→ Recorded information
+ + + +
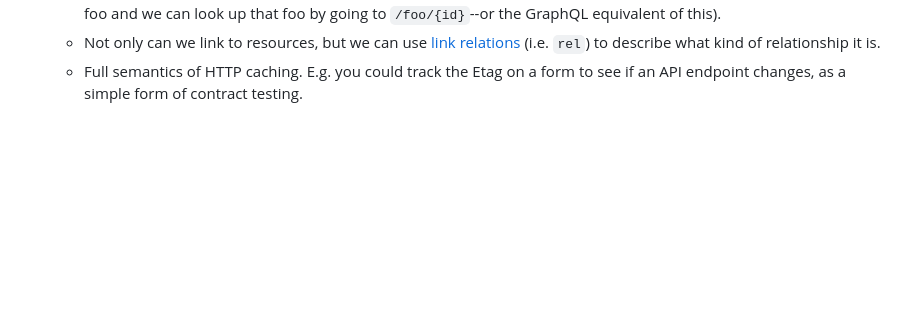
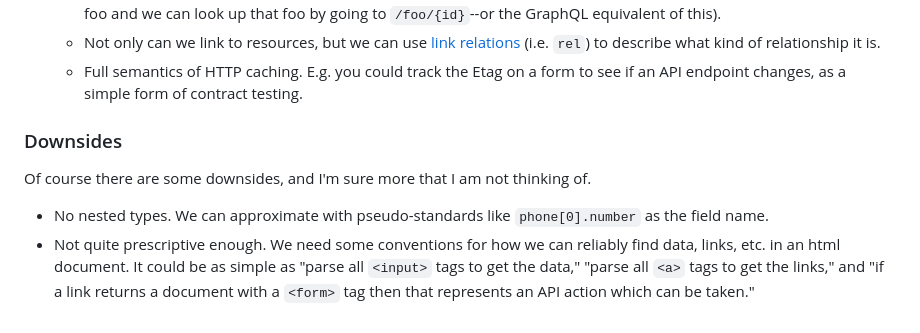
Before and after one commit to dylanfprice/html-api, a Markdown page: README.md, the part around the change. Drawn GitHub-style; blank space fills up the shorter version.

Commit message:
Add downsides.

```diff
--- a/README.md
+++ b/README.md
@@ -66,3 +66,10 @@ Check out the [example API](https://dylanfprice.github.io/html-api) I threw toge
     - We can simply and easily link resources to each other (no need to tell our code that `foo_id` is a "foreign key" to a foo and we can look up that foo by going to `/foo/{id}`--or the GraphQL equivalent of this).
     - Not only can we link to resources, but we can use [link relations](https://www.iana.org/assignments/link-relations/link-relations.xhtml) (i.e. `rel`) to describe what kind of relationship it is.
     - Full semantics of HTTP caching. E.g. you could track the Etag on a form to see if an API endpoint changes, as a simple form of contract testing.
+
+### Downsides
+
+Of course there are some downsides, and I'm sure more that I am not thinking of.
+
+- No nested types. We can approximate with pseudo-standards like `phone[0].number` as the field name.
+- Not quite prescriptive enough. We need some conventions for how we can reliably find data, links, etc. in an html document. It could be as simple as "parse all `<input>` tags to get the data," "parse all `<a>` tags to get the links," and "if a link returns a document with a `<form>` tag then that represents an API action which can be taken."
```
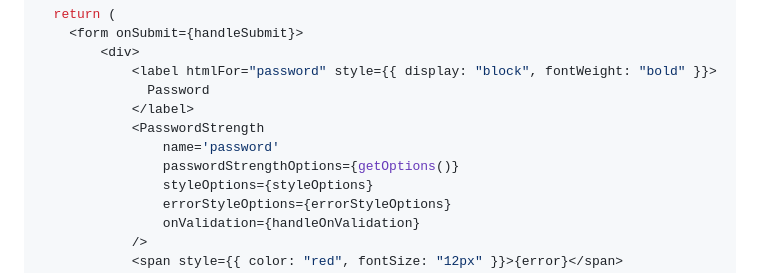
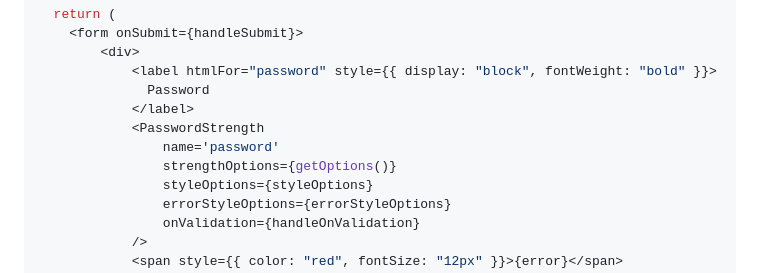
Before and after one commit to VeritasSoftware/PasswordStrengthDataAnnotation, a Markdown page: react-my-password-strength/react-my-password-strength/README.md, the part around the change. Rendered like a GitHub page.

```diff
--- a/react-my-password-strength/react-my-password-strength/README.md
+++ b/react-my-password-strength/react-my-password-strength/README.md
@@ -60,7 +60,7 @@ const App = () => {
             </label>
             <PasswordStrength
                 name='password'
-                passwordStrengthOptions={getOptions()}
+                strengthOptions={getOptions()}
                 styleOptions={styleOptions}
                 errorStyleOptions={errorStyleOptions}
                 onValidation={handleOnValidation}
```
+ + + +
→ Problem statement
Copy the records exactly, minus any pictures.

→ Response for this exercise
Before and after one commit to dylanfprice/html-api, a Markdown page: README.md, the part around the change. Drawn GitHub-style; blank space fills up the shorter version.

Commit message:
Add downsides.

```diff
--- a/README.md
+++ b/README.md
@@ -66,3 +66,10 @@ Check out the [example API](https://dylanfprice.github.io/html-api) I threw toge
     - We can simply and easily link resources to each other (no need to tell our code that `foo_id` is a "foreign key" to a foo and we can look up that foo by going to `/foo/{id}`--or the GraphQL equivalent of this).
     - Not only can we link to resources, but we can use [link relations](https://www.iana.org/assignments/link-relations/link-relations.xhtml) (i.e. `rel`) to describe what kind of relationship it is.
     - Full semantics of HTTP caching. E.g. you could track the Etag on a form to see if an API endpoint changes, as a simple form of contract testing.
+
+### Downsides
+
+Of course there are some downsides, and I'm sure more that I am not thinking of.
+
+- No nested types. We can approximate with pseudo-standards like `phone[0].number` as the field name.
+- Not quite prescriptive enough. We need some conventions for how we can reliably find data, links, etc. in an html document. It could be as simple as "parse all `<input>` tags to get the data," "parse all `<a>` tags to get the links," and "if a link returns a document with a `<form>` tag then that represents an API action which can be taken."
```
Before and after one commit to VeritasSoftware/PasswordStrengthDataAnnotation, a Markdown page: react-my-password-strength/react-my-password-strength/README.md, the part around the change. Rendered like a GitHub page.

```diff
--- a/react-my-password-strength/react-my-password-strength/README.md
+++ b/react-my-password-strength/react-my-password-strength/README.md
@@ -60,7 +60,7 @@ const App = () => {
             </label>
             <PasswordStrength
                 name='password'
-                passwordStrengthOptions={getOptions()}
+                strengthOptions={getOptions()}
                 styleOptions={styleOptions}
                 errorStyleOptions={errorStyleOptions}
                 onValidation={handleOnValidation}
```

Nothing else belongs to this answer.